(Work to be completed):
Count up the lines below in which the string "from" appears. The reply should be that number alone.
[[ Supplied material open ]]
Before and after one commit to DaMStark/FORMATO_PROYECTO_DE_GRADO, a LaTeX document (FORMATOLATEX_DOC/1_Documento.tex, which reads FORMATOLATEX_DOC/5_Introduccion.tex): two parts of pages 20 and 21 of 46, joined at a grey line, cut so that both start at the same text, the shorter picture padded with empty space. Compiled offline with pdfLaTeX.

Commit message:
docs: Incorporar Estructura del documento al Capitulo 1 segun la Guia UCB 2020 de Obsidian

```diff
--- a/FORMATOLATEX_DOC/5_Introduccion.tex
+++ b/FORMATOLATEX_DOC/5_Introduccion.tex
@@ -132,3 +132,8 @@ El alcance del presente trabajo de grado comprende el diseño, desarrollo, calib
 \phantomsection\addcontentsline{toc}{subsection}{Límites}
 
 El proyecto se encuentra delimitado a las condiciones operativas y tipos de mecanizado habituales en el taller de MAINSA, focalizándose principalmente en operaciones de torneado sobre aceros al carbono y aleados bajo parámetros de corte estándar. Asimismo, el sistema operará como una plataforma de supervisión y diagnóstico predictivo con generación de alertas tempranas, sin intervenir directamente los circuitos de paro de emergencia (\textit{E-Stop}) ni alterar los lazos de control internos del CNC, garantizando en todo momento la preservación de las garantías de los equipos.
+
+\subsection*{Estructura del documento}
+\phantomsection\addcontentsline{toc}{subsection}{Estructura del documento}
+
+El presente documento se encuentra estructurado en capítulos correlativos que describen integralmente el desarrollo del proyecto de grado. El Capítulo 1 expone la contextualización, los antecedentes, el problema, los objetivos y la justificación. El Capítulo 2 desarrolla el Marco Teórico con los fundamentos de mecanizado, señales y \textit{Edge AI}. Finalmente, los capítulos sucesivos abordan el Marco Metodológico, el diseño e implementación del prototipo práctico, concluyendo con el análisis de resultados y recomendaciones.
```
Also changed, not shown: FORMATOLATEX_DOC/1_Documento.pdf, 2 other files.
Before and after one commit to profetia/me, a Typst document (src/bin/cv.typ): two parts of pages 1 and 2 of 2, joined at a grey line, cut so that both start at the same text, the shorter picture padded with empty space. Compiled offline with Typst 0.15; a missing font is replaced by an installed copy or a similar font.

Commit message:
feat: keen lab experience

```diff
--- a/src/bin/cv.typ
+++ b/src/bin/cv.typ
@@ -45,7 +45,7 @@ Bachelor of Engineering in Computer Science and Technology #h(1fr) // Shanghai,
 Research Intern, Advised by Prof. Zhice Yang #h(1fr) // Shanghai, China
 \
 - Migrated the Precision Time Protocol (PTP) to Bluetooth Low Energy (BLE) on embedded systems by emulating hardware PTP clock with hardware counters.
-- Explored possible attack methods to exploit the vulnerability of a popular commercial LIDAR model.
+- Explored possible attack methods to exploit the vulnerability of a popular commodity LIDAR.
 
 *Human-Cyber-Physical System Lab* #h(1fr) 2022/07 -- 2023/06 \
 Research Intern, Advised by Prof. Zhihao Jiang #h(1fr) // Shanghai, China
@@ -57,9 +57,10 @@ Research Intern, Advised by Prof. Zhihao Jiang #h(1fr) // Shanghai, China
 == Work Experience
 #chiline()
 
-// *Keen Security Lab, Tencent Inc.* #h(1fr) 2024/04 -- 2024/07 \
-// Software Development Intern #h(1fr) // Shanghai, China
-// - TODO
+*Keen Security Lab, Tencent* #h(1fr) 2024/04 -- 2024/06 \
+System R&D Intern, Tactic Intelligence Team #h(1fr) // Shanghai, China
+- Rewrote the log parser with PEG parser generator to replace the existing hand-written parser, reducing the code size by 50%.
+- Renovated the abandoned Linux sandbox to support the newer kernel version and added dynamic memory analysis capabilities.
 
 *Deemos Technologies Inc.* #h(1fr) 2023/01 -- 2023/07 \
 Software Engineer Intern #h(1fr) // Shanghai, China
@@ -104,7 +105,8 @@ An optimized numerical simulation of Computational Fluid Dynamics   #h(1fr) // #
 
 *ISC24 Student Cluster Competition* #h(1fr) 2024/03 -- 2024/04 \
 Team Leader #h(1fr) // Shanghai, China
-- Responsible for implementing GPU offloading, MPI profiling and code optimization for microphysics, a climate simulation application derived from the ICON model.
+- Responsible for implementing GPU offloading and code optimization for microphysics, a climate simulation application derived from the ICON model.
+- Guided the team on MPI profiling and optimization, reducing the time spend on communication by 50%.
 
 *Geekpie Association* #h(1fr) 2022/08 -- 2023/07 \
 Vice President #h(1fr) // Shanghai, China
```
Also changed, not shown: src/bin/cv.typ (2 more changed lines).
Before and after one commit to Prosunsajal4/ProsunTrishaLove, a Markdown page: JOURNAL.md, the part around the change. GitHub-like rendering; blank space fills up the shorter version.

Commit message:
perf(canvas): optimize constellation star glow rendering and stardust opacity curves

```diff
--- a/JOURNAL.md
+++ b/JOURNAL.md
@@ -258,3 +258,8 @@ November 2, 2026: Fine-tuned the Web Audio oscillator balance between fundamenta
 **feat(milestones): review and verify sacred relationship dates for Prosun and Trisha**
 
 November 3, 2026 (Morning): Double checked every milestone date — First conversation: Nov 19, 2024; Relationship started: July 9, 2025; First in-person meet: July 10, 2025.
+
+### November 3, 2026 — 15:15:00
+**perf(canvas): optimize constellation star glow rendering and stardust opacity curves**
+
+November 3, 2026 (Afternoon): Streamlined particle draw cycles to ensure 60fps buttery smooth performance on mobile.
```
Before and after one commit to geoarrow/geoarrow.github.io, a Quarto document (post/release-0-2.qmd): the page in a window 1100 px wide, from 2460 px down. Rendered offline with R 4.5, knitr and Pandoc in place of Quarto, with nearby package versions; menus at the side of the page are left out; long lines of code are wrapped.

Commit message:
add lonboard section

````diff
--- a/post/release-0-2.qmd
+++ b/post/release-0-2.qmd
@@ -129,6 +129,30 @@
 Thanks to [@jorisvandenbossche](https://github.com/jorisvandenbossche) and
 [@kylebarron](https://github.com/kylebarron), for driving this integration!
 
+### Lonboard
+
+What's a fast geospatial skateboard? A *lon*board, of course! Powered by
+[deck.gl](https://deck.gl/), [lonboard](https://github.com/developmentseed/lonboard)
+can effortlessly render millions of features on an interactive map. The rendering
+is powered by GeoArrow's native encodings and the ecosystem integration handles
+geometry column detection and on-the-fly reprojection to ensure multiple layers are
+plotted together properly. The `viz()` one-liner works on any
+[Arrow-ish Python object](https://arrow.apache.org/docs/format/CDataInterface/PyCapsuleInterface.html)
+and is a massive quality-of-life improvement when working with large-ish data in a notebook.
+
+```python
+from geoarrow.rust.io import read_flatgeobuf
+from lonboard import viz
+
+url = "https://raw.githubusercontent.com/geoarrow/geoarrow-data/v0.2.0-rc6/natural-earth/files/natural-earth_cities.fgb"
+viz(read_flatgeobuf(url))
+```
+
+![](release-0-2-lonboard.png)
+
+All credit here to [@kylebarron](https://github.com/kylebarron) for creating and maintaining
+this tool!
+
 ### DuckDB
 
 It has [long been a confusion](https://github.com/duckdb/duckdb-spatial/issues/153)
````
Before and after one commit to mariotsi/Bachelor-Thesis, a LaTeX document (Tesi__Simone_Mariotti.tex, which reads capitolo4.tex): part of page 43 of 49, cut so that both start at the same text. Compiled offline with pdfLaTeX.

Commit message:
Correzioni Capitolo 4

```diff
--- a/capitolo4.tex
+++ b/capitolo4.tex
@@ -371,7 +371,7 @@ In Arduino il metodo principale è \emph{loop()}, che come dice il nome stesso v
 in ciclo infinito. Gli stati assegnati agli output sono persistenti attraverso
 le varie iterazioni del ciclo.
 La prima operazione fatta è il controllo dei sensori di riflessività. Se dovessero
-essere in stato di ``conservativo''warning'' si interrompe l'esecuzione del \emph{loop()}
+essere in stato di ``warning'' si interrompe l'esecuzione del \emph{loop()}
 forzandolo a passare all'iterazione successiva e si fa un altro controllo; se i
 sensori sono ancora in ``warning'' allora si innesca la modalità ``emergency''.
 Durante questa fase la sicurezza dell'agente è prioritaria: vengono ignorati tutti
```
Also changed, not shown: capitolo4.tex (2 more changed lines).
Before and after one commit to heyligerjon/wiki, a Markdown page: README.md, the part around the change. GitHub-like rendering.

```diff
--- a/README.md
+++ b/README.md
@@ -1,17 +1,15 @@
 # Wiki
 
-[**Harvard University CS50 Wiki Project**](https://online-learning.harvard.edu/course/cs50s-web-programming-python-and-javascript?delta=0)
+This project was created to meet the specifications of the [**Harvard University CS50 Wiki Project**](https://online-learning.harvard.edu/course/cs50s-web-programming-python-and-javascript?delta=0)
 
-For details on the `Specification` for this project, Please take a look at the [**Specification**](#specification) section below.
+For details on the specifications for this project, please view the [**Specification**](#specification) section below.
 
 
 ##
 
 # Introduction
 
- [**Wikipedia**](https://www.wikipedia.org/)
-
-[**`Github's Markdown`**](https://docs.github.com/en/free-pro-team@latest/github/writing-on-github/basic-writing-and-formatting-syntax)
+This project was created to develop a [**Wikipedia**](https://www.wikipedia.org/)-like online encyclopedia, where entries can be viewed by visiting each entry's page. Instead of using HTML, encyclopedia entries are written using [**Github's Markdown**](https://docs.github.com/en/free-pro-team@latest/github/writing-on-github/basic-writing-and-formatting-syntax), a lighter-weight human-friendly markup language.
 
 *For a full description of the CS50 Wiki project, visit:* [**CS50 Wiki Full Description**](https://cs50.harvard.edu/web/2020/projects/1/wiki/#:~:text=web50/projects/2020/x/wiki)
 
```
[[ Supplied material closed ]]
(Response below):
5